- _ABOUT THIS TASK_
The answer must consist of every line in the data below that holds the word "Passerini".

- _EXERCISE DATA_
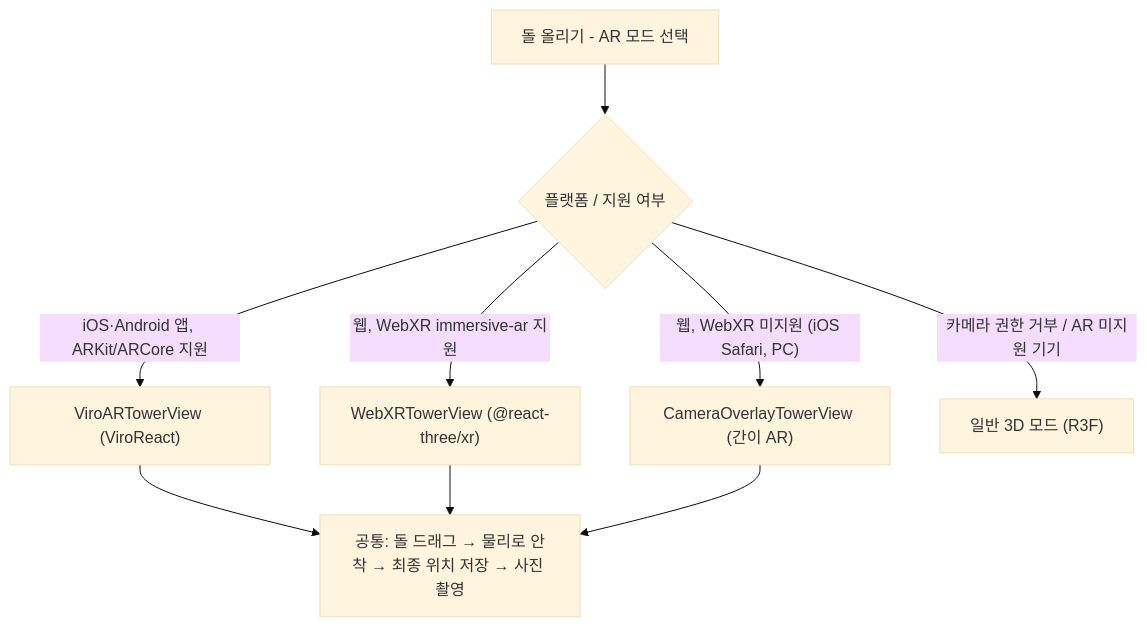
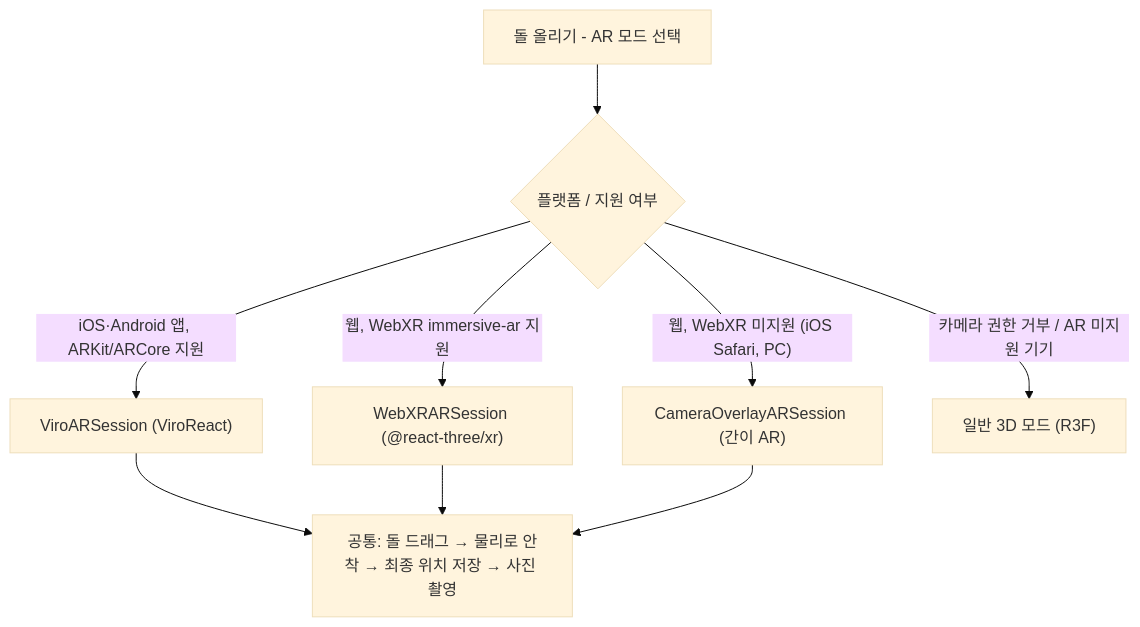
One commit to GO-TE/wish-stone changed the second of 2 diagrams in dash_board/기술 스택.md. Above: the diagram before and after it, drawn with Mermaid (base theme). The commit also changed other lines of this file and 3 other files, not shown here.

````diff
--- a/dash_board/기술 스택.md
+++ b/dash_board/기술 스택.md
@@ -37,11 +80,11 @@
 ```mermaid
 flowchart TD
     A["돌 올리기 - AR 모드 선택"] --> B{"플랫폼 / 지원 여부"}
-    B -->|"iOS·Android 앱, ARKit/ARCore 지원"| C["ViroARTowerView (ViroReact)"]
-    B -->|"웹, WebXR immersive-ar 지원"| D["WebXRTowerView (@react-three/xr)"]
-    B -->|"웹, WebXR 미지원 (iOS Safari, PC)"| E["CameraOverlayTowerView (간이 AR)"]
+    B -->|"iOS·Android 앱, ARKit/ARCore 지원"| C["ViroARSession (ViroReact)"]
+    B -->|"웹, WebXR immersive-ar 지원"| D["WebXRARSession (@react-three/xr)"]
+    B -->|"웹, WebXR 미지원 (iOS Safari, PC)"| E["CameraOverlayARSession (간이 AR)"]
     B -->|"카메라 권한 거부 / AR 미지원 기기"| F["일반 3D 모드 (R3F)"]
     C --> G["공통: 돌 드래그 → 물리로 안착 → 최종 위치 저장 → 사진 촬영"]
     D --> G
     E --> G
 ```
````
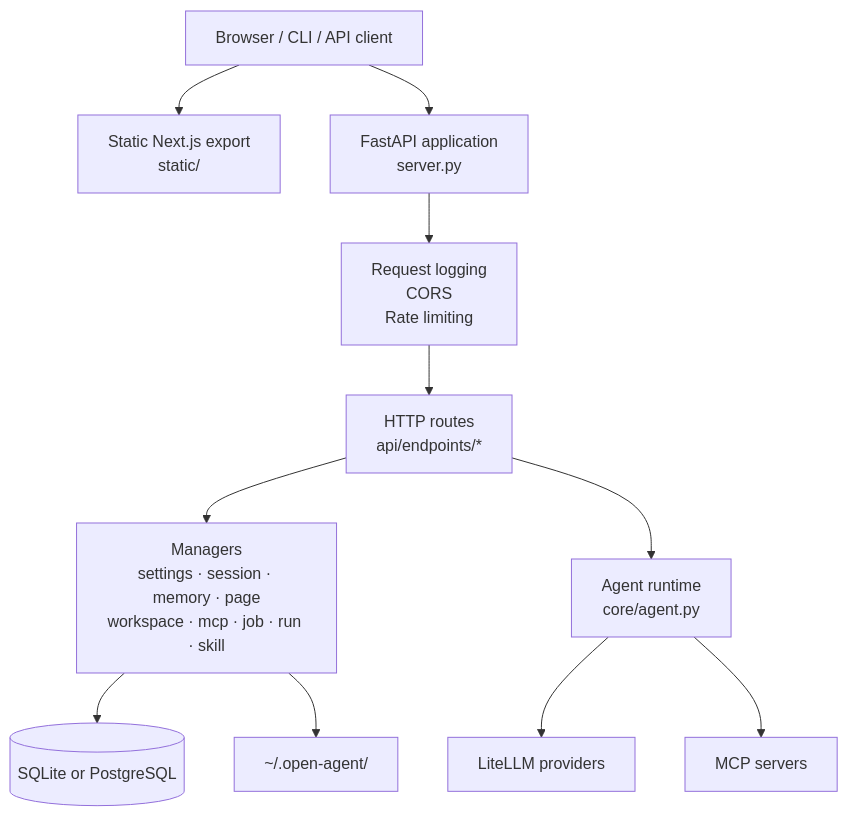
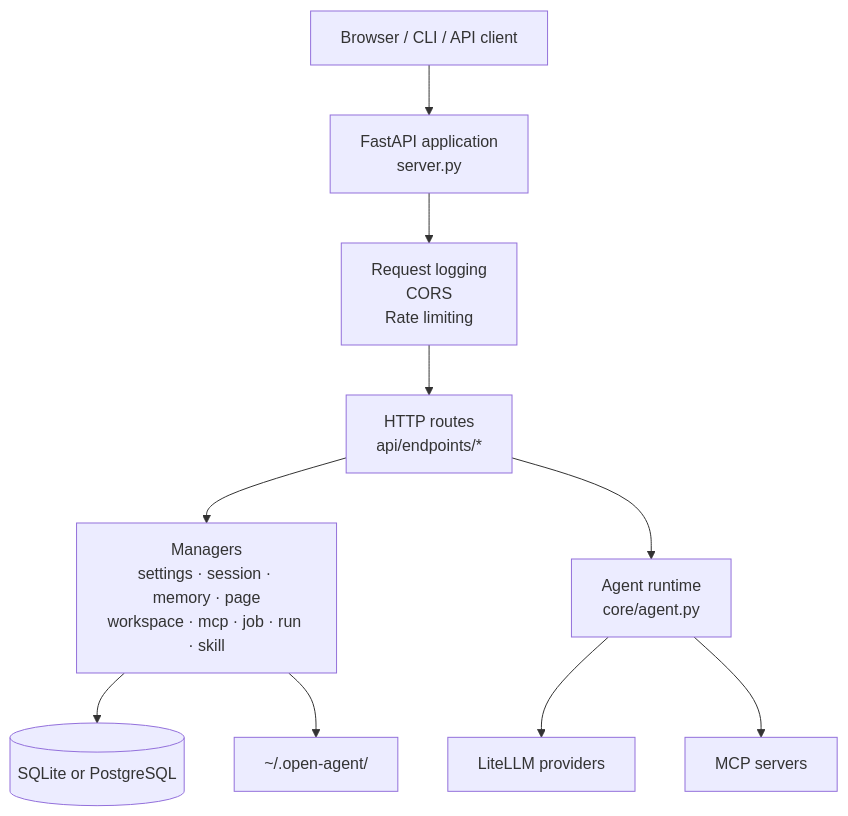
Before and after one commit to kim62210/open-agent: the first of 6 diagrams in docs/architecture.md, drawn with Mermaid. The commit also changed other lines of this file and 140 other files, not shown here.

````diff
--- a/docs/architecture.md
+++ b/docs/architecture.md
@@ -18,25 +18,23 @@
 ```mermaid
 flowchart TB
     Client[Browser / CLI / API client]
-    Static[Static Next.js export\nstatic/]
     App[FastAPI application\nserver.py]
     Middleware[Request logging\nCORS\nRate limiting]
     Routes[HTTP routes\napi/endpoints/*]
     Runtime[Agent runtime\ncore/agent.py]
     Managers[Managers\nsettings · session · memory · page\nworkspace · mcp · job · run · skill]
     DB[(SQLite or PostgreSQL)]
     DataDir[~/.open-agent/]
     MCP[MCP servers]
     LiteLLM[LiteLLM providers]
 
-    Client --> Static
     Client --> App
     App --> Middleware
     Middleware --> Routes
     Routes --> Managers
     Routes --> Runtime
     Runtime --> LiteLLM
     Runtime --> MCP
     Managers --> DB
     Managers --> DataDir
 ```
````
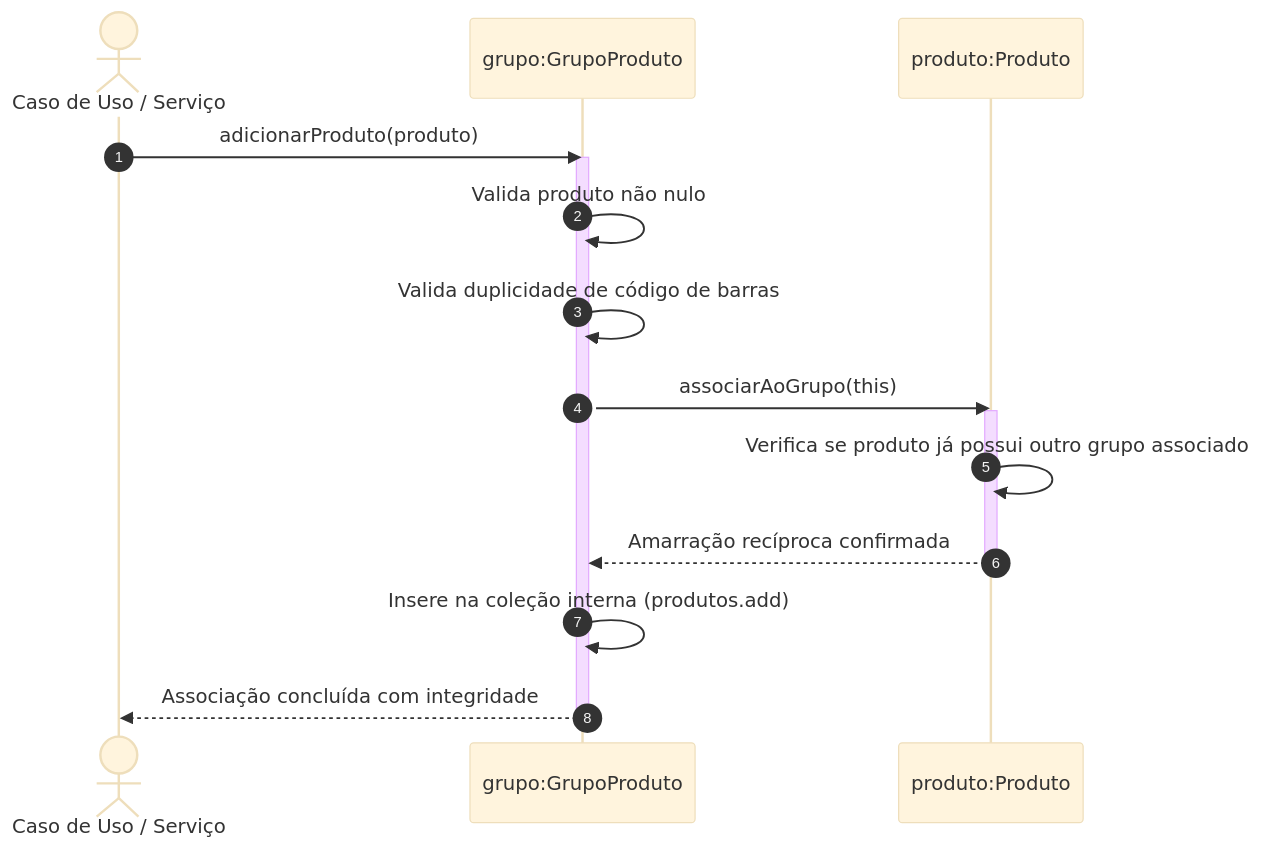
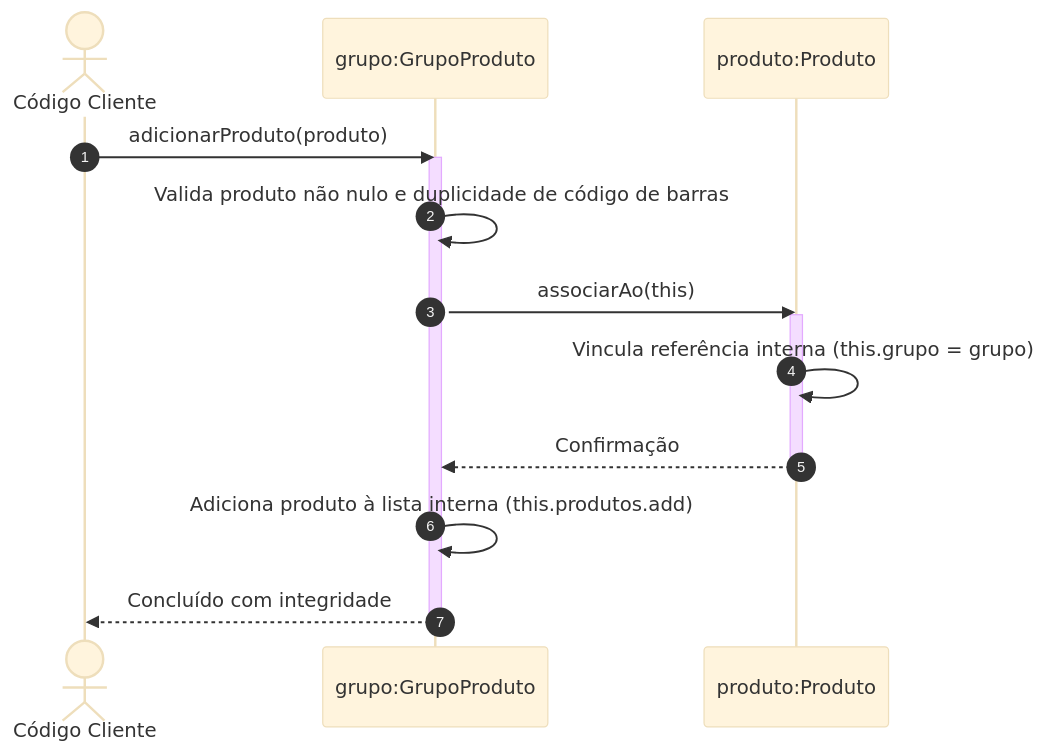
Diagram 17 of 31 in 4º Semestre/[Prof. Jefferson Passerini] Laboratório de Programação IV/Resumos-IA/Caderno-Consolidado.md (murilolol/unifef), drawn with Mermaid (base theme) before and after one commit. The commit also changed other lines of this file and 58 other files, not shown here.

````diff
--- a/4º Semestre/[Prof. Jefferson Passerini] Laboratório de Programação IV/Resumos-IA/Caderno-Consolidado.md
+++ b/4º Semestre/[Prof. Jefferson Passerini] Laboratório de Programação IV/Resumos-IA/Caderno-Consolidado.md
@@ -467,20 +889,19 @@
 ```mermaid
 sequenceDiagram
-  autonumber
-  actor Cliente as Caso de Uso / Serviço
-  participant Grupo as grupo:GrupoProduto
-  participant Prod as produto:Produto
+    autonumber
+    actor Cliente as Código Cliente
+    participant Grupo as grupo:GrupoProduto
+    participant Prod as produto:Produto
 
-  Cliente->>Grupo: adicionarProduto(produto)
-  activate Grupo
-  Grupo->>Grupo: Valida produto não nulo
-  Grupo->>Grupo: Valida duplicidade de código de barras
-  Grupo->>Prod: associarAoGrupo(this)
-  activate Prod
-  Prod->>Prod: Verifica se produto já possui outro grupo associado
-  Prod-->>Grupo: Amarração recíproca confirmada
-  deactivate Prod
-  Grupo->>Grupo: Insere na coleção interna (produtos.add)
-  Grupo-->>Cliente: Associação concluída com integridade
-  deactivate Grupo
+    Cliente->>Grupo: adicionarProduto(produto)
+    activate Grupo
+    Grupo->>Grupo: Valida produto não nulo e duplicidade de código de barras
+    Grupo->>Prod: associarAo(this)
+    activate Prod
+    Prod->>Prod: Vincula referência interna (this.grupo = grupo)
+    Prod-->>Grupo: Confirmação
+    deactivate Prod
+    Grupo->>Grupo: Adiciona produto à lista interna (this.produtos.add)
+    Grupo-->>Cliente: Concluído com integridade
+    deactivate Grupo
 ```
````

- _WRITTEN ANSWER_
Diagram 17 of 31 in 4º Semestre/[Prof. Jefferson Passerini] Laboratório de Programação IV/Resumos-IA/Caderno-Consolidado.md (murilolol/unifef), drawn with Mermaid (base theme) before and after one commit. The commit also changed other lines of this file and 58 other files, not shown here.
--- a/4º Semestre/[Prof. Jefferson Passerini] Laboratório de Programação IV/Resumos-IA/Caderno-Consolidado.md
+++ b/4º Semestre/[Prof. Jefferson Passerini] Laboratório de Programação IV/Resumos-IA/Caderno-Consolidado.md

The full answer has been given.